Comprehensive Transition Programs, or CTPs, are degree, certificate, or non-degree programs for students with intellectual disabilities that meet specific criteria. If students with intellectual disabilities are attending a CTP, they are able to use federal financial aid to help pay for attendance.
CTPs are offered by a college or career school, and are approved by the U.S. Department of Education. They support students with intellectual disabilities who want to continue academic, career, and independent living instruction to prepare for gainful employment.

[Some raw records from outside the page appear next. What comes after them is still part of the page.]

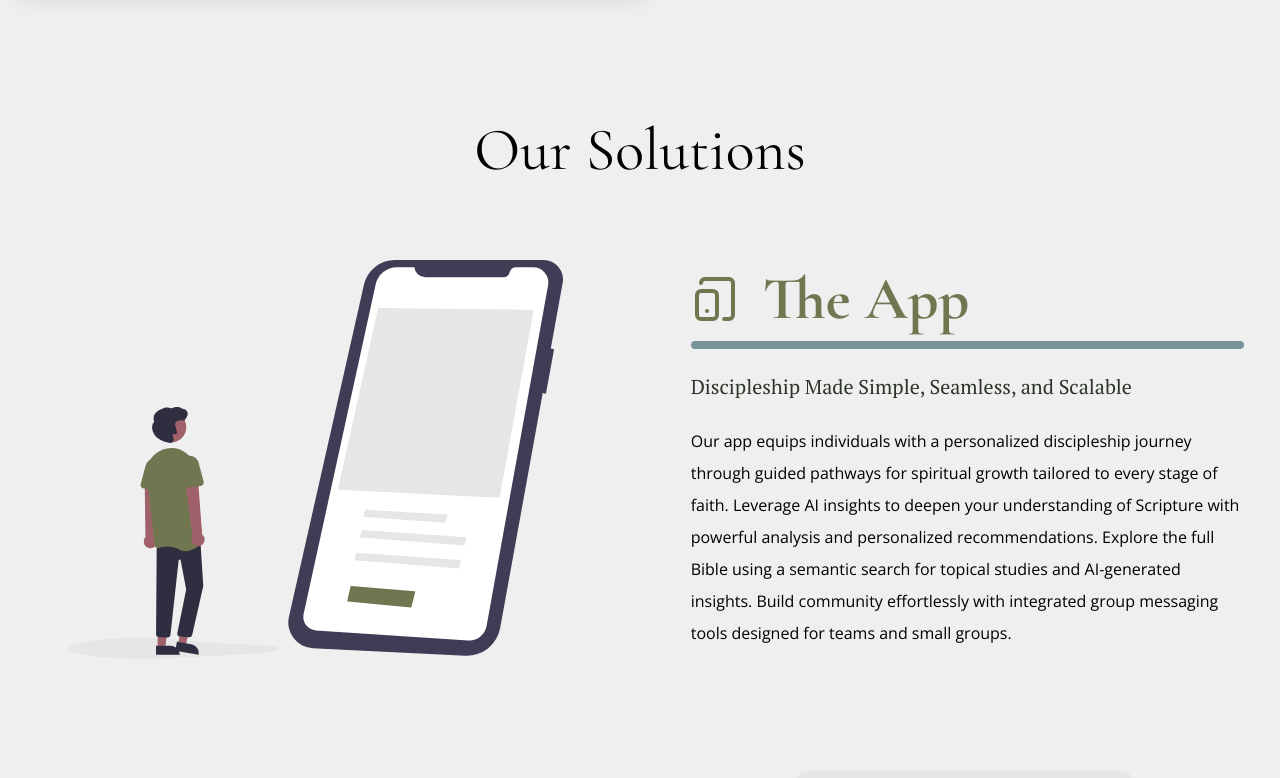
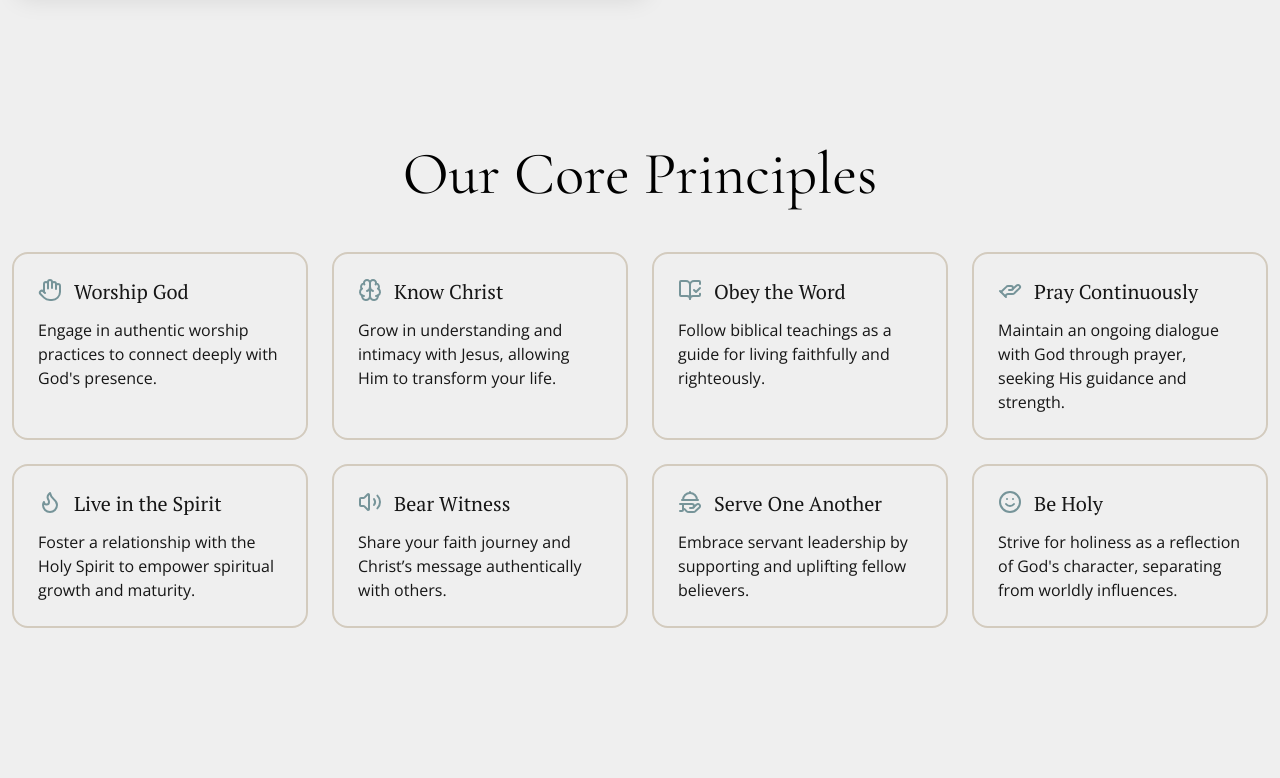
Before and after one commit to pandalexander/sandals-site, a React (Vite) app: page / in a window 1280 px wide. Shown: the part 1100-1878 px from the top of the page. Built offline with nearby package versions, Linux system fonts and the light colour scheme.

Commit message:
Remove solutions h1 and reorder content

```diff
--- a/src/App.jsx
+++ b/src/App.jsx
@@ -27,8 +27,9 @@ function App() {
       <div className="flex flex-col items-stretch">
         <Hero />
         <ScrollSection notDiscipleshipList={notDiscipleshipList} />
+        <CorePrinciples />
+
         <Services />
-        <CorePrinciples />
         <Mission />
         <Footer />
       </div>
--- a/src/components/Services.jsx
+++ b/src/components/Services.jsx
@@ -9,9 +9,6 @@ export default function Services() {
   return (
     <>
       <div className="mt-12">
-        <h1 className="self-center max-w-7xl mx-3 text-center">
-          Our Solutions
-        </h1>
         <ServiceBlock
           image={AppIllustration}
           imageAlt={"Illustration of an app interface"}
```
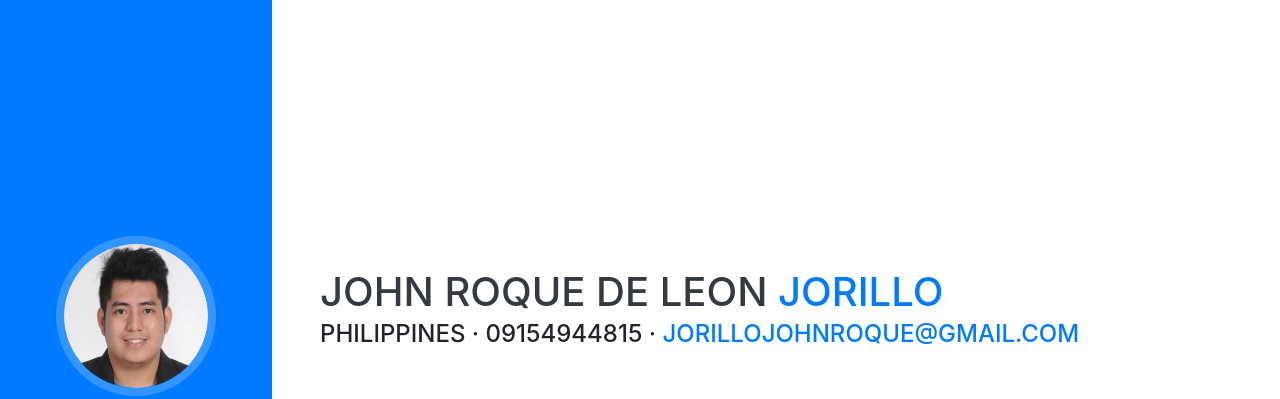
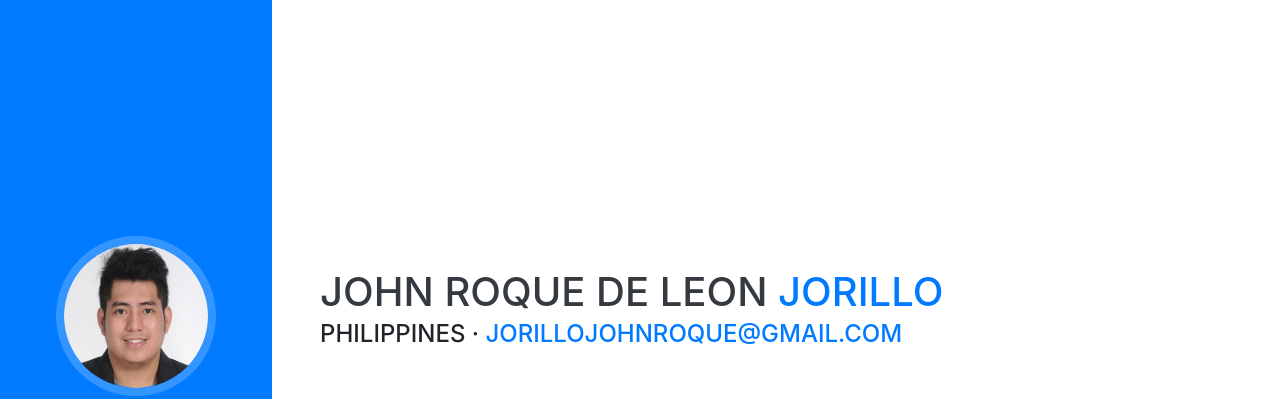
Before and after one commit to johnroque/johnroque.github.io, a website with bundled scripts: page index.html in a window 1280 px wide. Shown: the top 399 px of the page. Built offline with nearby package versions, Linux system fonts and the light colour scheme; a web font is replaced by a local one.

Commit message:
Remove contact number

```diff
--- a/index.html
+++ b/index.html
@@ -60,7 +60,7 @@
         <h1 class="mb-0">John Roque de Leon
           <span class="text-primary">Jorillo</span>
         </h1>
-        <div class="subheading mb-5">Philippines · 09154944815 ·
+        <div class="subheading mb-5">Philippines ·
           <a href="mailto:jorillojohnroque@gmail.com">jorillojohnroque@gmail.com</a>
         </div>
         <p class="lead mb-5"><b>iOS Engineer</b>, experienced in Mobile Development using Swift for iOS and Kotlin for Android.</p>
```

CTPs offer academic advising and a structured curriculum. They require students with intellectual disabilities to participate, for at least half of the program, in one of the following: 1) regular enrollment in credit-bearing courses with "typical" college students (those who do not have disabilities), 2) auditing or participating (with typical college students) in courses for which the student does not receive regular academic credit, 3) enrollment in noncredit-bearing, non-degree courses with typical college students, or internships or work-based training with individuals who do not have disabilities.
CTPs were initially described and defined in the Higher Education Opportunity Act of 2008.